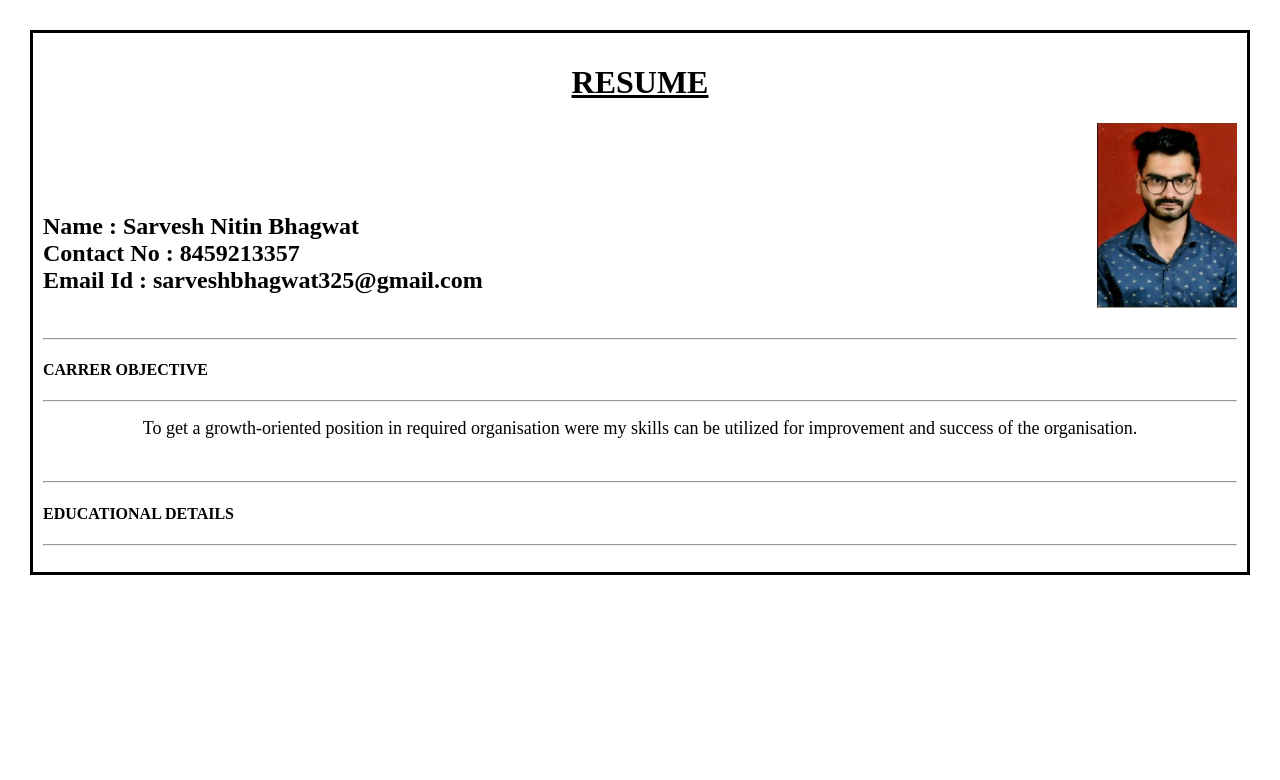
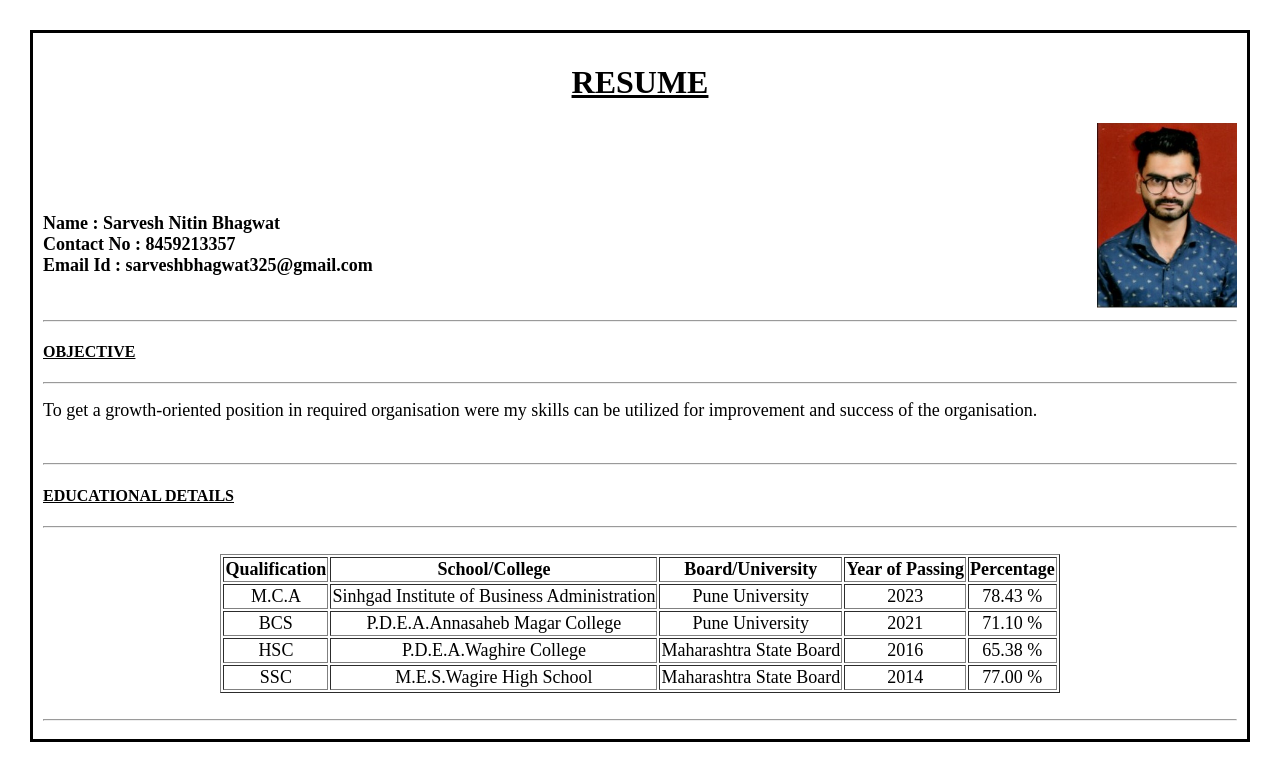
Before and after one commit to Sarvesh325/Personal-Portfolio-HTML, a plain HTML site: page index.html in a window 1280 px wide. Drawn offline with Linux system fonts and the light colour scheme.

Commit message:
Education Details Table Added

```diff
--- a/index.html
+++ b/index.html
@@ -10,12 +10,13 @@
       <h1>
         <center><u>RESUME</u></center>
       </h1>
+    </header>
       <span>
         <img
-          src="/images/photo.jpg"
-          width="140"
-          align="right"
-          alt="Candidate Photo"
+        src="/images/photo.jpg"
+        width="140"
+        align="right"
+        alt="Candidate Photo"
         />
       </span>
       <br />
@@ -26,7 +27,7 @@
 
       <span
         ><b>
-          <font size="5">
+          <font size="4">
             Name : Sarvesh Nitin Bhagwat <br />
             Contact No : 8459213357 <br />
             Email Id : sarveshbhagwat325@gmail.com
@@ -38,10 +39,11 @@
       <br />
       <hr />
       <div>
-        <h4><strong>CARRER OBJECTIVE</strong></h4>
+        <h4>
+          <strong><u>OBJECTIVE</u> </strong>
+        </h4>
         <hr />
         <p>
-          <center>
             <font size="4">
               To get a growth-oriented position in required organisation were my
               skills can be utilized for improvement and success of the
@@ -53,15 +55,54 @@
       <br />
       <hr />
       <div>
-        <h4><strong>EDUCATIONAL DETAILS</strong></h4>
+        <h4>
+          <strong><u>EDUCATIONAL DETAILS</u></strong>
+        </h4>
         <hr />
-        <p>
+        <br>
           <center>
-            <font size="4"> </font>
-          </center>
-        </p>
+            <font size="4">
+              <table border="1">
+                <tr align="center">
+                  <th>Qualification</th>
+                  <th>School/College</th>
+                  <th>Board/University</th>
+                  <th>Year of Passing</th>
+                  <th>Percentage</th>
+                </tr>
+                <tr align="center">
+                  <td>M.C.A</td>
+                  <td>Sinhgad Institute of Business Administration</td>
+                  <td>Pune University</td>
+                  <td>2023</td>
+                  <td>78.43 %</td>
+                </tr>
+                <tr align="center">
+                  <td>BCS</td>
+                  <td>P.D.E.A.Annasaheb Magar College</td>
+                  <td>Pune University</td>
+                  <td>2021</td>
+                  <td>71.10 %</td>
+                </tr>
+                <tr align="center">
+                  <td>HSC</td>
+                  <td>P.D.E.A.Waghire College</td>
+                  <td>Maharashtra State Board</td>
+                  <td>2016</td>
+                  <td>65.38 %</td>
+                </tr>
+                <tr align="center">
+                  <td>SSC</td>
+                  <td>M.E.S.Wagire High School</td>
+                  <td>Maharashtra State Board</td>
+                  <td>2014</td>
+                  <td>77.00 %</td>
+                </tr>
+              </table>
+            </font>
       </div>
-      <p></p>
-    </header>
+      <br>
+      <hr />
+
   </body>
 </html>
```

-- -- --

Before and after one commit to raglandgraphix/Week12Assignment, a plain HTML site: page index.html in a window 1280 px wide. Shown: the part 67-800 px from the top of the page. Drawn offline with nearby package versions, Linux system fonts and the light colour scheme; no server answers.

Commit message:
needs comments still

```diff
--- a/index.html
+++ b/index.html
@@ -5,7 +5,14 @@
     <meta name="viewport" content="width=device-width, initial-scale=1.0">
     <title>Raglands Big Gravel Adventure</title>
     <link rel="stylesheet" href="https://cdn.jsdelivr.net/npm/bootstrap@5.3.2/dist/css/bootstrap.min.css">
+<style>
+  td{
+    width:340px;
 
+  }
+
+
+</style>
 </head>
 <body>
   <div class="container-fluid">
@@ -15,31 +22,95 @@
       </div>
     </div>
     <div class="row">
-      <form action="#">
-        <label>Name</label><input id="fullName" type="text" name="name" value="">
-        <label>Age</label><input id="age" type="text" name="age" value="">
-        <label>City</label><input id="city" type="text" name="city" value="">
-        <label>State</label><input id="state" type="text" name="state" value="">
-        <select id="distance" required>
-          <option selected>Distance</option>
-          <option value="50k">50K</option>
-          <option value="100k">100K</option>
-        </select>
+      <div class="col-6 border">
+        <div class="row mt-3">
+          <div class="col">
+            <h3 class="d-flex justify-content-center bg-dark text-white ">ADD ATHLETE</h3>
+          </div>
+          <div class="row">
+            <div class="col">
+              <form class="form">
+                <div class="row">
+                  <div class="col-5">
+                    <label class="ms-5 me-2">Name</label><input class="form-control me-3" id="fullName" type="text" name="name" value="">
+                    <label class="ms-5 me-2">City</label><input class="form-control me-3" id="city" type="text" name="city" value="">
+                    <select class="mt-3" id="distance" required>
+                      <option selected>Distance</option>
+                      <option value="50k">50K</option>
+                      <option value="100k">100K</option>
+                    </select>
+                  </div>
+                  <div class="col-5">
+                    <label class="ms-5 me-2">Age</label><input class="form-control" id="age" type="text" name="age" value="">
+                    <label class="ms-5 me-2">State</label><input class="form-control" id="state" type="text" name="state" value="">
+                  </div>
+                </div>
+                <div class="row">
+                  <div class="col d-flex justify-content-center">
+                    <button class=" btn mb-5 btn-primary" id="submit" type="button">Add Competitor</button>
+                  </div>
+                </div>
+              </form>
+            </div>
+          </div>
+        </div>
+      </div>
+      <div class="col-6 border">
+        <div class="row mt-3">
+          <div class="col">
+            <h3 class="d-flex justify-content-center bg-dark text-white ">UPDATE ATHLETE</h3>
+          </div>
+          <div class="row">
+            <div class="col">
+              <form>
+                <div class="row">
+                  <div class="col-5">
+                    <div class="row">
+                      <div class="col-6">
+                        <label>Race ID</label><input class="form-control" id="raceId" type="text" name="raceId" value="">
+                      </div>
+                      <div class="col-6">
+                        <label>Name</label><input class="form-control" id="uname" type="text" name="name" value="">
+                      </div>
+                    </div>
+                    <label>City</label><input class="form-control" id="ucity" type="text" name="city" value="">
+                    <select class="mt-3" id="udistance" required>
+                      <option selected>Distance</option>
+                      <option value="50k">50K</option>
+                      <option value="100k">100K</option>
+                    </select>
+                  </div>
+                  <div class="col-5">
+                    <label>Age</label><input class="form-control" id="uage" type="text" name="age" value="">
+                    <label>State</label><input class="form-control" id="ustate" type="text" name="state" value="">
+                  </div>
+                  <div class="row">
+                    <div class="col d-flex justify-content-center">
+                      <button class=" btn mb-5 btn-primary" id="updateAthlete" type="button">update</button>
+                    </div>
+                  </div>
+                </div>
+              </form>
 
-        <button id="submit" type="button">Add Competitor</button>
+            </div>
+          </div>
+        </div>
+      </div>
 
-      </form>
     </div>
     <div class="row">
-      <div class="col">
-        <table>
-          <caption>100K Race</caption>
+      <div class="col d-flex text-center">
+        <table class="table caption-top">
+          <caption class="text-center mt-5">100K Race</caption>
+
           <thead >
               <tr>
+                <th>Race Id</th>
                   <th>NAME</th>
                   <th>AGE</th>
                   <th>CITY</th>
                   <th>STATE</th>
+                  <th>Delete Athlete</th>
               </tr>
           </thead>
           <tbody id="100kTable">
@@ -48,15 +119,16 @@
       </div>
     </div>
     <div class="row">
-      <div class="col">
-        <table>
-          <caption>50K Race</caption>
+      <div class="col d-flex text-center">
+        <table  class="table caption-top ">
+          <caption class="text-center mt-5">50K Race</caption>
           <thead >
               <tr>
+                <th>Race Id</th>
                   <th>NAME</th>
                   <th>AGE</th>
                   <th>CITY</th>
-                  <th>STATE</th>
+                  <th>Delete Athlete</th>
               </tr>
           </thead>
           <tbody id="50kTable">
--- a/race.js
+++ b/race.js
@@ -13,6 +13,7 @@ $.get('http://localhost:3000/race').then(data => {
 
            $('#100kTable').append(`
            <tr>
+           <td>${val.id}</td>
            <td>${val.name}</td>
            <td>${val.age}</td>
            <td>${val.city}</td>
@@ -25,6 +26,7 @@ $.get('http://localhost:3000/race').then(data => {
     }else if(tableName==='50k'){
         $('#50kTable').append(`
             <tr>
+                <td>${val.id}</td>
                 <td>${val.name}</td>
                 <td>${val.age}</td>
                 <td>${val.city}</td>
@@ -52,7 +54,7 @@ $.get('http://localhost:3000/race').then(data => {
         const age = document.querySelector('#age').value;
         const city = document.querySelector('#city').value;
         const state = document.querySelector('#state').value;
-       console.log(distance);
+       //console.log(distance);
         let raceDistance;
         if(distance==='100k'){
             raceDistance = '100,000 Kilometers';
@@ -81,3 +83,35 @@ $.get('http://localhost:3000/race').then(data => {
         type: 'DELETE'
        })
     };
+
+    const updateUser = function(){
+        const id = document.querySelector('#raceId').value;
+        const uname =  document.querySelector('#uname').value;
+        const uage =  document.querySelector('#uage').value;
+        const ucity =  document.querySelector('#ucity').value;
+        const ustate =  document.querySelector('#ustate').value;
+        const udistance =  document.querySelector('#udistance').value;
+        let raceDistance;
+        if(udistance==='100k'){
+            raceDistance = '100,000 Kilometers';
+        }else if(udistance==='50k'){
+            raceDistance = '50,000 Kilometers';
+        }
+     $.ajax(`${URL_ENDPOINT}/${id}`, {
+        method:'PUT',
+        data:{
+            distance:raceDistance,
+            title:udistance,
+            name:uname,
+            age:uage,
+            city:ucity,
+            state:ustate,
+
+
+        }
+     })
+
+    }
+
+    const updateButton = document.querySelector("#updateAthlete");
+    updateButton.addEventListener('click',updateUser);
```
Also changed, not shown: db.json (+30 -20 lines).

-- -- --

__Task to complete__: In the entries above, find each line containing the string "flex" and copy it.

__Task result__:
+            <h3 class="d-flex justify-content-center bg-dark text-white ">ADD ATHLETE</h3>
+                  <div class="col d-flex justify-content-center">
+            <h3 class="d-flex justify-content-center bg-dark text-white ">UPDATE ATHLETE</h3>
+                    <div class="col d-flex justify-content-center">
+      <div class="col d-flex text-center">
+      <div class="col d-flex text-center">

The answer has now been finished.